▸ **What you should do**:
Please copy each line of the data that includes the string "window".

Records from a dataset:
········

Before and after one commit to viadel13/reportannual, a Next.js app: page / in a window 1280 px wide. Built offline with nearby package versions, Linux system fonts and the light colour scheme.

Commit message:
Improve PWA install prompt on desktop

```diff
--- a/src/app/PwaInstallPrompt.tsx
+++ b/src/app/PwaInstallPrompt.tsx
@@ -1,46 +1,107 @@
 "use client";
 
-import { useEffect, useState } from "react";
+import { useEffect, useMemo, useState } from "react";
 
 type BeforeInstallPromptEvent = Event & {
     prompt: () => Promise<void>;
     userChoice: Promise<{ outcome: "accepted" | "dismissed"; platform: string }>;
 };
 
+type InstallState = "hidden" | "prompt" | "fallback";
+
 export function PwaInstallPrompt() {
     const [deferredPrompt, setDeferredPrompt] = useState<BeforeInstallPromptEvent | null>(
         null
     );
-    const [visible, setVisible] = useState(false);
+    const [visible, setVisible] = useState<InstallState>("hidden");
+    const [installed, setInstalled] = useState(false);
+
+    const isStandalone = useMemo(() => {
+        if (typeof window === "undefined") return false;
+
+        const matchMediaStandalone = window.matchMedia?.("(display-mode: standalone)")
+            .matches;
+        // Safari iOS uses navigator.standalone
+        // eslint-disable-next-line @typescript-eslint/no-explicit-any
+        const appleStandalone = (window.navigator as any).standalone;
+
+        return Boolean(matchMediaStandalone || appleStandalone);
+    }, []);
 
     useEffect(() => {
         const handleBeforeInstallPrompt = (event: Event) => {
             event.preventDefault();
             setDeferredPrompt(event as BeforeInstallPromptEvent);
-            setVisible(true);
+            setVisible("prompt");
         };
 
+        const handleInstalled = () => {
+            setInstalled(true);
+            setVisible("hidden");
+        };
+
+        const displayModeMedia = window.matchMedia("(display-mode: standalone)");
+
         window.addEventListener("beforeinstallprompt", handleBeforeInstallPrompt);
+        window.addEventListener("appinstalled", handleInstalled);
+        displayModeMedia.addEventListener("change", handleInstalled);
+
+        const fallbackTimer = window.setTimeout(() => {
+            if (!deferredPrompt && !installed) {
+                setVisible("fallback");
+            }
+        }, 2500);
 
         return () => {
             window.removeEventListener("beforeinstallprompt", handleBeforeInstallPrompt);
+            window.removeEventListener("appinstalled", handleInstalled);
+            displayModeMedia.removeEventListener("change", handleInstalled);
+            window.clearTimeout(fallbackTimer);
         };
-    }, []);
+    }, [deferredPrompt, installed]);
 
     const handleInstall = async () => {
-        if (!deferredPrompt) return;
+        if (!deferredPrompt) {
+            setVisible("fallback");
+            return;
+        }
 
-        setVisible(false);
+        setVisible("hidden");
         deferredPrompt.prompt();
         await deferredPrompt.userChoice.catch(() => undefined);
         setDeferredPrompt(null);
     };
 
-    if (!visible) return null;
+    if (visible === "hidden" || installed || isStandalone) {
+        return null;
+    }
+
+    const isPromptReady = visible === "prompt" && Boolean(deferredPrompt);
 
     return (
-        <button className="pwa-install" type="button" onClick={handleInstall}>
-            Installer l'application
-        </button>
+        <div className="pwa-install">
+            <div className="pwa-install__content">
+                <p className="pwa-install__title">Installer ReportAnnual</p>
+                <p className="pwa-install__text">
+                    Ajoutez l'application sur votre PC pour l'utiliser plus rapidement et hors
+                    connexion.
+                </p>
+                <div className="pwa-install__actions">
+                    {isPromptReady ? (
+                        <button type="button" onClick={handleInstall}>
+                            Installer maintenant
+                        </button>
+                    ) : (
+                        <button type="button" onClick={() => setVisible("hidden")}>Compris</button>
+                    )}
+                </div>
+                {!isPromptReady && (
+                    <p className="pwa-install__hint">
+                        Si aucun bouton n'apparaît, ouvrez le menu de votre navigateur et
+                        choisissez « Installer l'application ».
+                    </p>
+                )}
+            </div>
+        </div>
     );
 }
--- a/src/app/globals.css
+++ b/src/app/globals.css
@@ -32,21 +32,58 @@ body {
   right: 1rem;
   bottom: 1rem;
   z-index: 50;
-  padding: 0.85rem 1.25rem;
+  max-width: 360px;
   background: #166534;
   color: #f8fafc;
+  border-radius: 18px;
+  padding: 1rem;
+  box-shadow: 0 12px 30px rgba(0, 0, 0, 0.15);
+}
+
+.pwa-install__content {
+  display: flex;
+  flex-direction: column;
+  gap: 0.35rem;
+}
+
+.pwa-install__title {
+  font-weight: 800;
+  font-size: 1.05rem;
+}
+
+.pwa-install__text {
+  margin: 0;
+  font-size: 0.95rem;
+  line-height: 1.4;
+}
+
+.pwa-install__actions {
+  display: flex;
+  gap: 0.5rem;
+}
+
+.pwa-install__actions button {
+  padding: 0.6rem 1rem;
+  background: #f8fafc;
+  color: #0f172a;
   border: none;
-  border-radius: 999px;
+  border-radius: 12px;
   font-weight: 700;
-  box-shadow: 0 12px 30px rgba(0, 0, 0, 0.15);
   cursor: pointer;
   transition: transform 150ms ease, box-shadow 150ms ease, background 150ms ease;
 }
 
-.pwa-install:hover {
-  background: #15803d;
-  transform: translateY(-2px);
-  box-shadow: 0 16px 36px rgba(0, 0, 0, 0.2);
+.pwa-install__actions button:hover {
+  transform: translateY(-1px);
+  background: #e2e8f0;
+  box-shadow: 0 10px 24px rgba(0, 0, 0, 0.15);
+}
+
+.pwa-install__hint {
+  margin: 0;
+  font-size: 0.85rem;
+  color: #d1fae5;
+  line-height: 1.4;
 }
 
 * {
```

········

▸ **Your solution**:
Before and after one commit to viadel13/reportannual, a Next.js app: page / in a window 1280 px wide. Built offline with nearby package versions, Linux system fonts and the light colour scheme.
+        if (typeof window === "undefined") return false;
+        const matchMediaStandalone = window.matchMedia?.("(display-mode: standalone)")
+        const appleStandalone = (window.navigator as any).standalone;
+        const displayModeMedia = window.matchMedia("(display-mode: standalone)");
         window.addEventListener("beforeinstallprompt", handleBeforeInstallPrompt);
+        window.addEventListener("appinstalled", handleInstalled);
+        const fallbackTimer = window.setTimeout(() => {
             window.removeEventListener("beforeinstallprompt", handleBeforeInstallPrompt);
+            window.removeEventListener("appinstalled", handleInstalled);
+            window.clearTimeout(fallbackTimer);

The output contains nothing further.